[[ Raw data, beginning ]]

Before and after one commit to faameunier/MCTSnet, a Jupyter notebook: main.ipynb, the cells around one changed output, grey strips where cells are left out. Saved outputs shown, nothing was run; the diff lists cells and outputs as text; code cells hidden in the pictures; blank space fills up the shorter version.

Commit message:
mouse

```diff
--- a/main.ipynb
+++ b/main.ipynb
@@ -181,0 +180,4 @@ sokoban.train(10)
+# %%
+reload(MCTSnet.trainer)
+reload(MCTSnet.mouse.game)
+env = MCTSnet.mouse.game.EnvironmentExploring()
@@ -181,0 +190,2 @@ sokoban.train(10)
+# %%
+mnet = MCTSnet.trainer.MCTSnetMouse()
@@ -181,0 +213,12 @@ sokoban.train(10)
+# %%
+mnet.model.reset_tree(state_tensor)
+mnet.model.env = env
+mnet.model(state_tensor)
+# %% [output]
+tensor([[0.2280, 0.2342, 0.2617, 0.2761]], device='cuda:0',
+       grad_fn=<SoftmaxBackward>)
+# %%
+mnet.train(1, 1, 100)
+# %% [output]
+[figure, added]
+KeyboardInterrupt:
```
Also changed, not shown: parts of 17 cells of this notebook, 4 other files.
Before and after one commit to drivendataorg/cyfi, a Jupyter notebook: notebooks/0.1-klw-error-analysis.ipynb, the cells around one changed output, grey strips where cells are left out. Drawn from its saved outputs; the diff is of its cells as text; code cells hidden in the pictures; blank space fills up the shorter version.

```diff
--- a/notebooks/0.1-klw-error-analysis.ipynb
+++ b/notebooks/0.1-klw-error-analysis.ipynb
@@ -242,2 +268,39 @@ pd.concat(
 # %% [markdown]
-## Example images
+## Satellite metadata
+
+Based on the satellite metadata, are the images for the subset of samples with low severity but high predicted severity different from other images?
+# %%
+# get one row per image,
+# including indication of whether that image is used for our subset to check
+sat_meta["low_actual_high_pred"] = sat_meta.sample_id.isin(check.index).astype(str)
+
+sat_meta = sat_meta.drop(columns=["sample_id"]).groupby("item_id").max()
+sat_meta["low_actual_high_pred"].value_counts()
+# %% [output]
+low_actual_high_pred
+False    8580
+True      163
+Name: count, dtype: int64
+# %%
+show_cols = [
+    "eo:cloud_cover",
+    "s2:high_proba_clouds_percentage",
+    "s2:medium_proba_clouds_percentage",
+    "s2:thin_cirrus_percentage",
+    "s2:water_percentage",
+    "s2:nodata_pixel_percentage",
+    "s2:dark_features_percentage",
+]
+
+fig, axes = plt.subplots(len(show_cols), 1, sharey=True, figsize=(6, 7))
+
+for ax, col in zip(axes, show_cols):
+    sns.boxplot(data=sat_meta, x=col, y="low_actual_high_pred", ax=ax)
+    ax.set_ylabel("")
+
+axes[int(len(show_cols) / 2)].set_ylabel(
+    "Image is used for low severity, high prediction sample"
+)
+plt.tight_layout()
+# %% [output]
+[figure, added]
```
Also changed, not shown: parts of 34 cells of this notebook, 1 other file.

[[ Raw data, end ]]

## What is being asked
Among the lines above, return each one holding the string "cells".

## Answer for this exercise
Before and after one commit to faameunier/MCTSnet, a Jupyter notebook: main.ipynb, the cells around one changed output, grey strips where cells are left out. Saved outputs shown, nothing was run; the diff lists cells and outputs as text; code cells hidden in the pictures; blank space fills up the shorter version.
Also changed, not shown: parts of 17 cells of this notebook, 4 other files.
Before and after one commit to drivendataorg/cyfi, a Jupyter notebook: notebooks/0.1-klw-error-analysis.ipynb, the cells around one changed output, grey strips where cells are left out. Drawn from its saved outputs; the diff is of its cells as text; code cells hidden in the pictures; blank space fills up the shorter version.
Also changed, not shown: parts of 34 cells of this notebook, 1 other file.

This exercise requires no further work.